▶ [DIRECTIONS FOR THIS TASK]
Using the records beneath, say how many lines contain the word "Copyright", without comment.

▶ [MATERIALS PROVIDED]

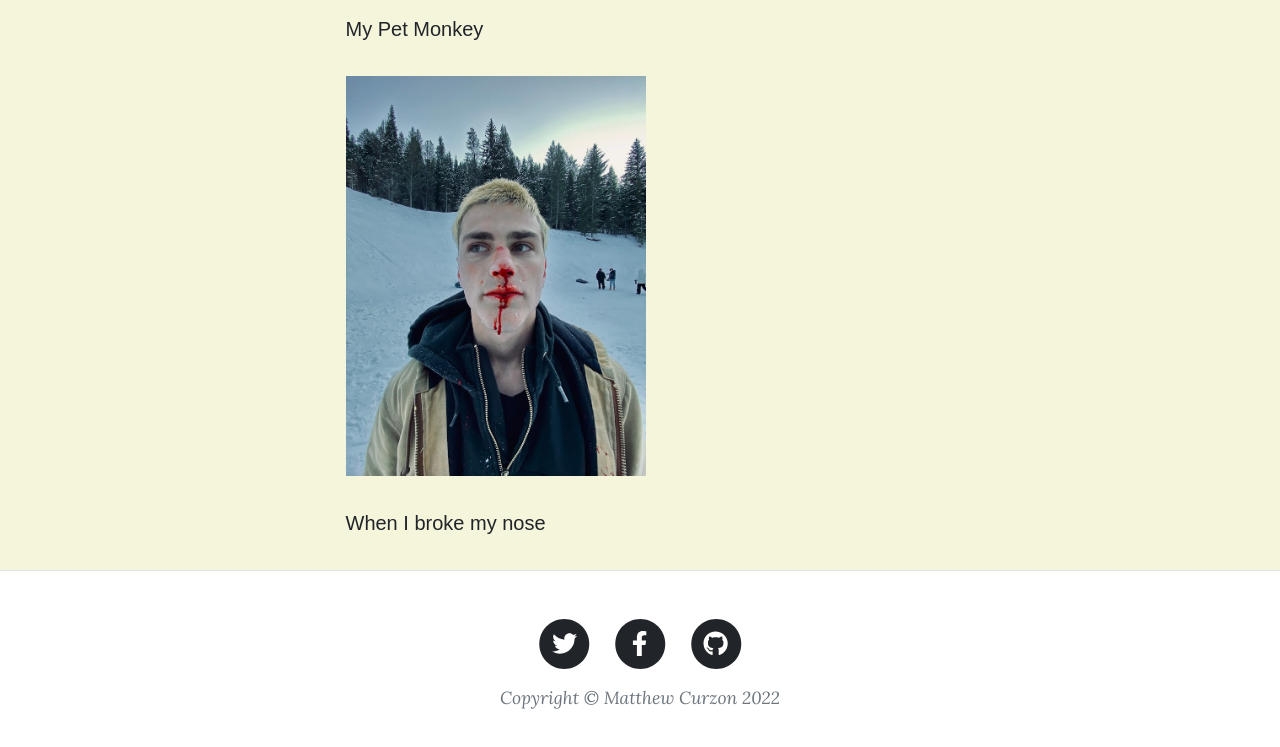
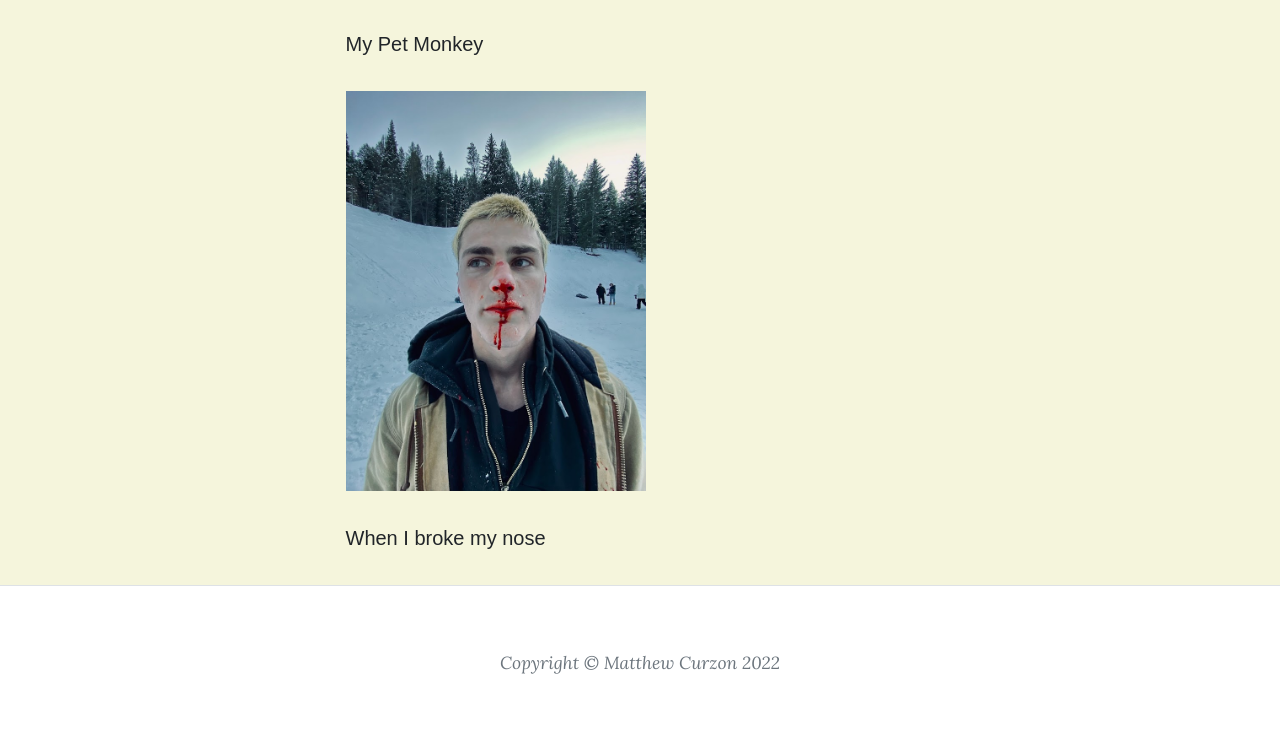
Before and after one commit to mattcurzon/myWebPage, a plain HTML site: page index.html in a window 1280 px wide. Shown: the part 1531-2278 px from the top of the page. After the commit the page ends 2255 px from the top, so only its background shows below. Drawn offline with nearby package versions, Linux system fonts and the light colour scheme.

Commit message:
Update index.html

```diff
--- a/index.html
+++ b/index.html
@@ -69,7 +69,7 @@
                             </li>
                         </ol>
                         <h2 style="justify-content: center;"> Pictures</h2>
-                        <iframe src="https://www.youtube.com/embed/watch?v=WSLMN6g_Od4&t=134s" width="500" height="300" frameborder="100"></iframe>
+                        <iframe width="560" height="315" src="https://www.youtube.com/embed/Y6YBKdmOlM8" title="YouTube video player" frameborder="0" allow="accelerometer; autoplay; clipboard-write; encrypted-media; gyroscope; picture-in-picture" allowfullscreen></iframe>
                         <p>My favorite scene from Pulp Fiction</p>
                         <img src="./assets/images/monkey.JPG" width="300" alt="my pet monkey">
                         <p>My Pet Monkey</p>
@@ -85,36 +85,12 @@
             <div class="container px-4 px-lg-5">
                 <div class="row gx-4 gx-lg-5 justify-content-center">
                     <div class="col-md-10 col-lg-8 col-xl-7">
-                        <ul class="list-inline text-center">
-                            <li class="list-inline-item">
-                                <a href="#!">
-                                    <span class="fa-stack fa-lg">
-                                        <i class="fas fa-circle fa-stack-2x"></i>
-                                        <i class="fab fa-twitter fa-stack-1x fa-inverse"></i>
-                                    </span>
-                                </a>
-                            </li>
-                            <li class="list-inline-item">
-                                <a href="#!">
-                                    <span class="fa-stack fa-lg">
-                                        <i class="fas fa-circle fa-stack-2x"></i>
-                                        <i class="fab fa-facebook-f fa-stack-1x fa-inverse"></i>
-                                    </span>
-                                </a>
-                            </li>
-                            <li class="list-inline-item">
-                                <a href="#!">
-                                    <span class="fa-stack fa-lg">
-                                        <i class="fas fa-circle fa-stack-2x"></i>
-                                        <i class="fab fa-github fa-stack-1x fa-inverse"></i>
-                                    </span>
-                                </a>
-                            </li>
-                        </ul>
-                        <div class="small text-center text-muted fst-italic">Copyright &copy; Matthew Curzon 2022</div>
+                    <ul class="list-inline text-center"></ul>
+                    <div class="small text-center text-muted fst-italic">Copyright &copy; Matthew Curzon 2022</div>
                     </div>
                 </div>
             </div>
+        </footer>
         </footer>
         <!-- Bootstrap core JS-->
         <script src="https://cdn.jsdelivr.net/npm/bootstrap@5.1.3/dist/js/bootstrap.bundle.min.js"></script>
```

▶ [RESPONSE BOX]
2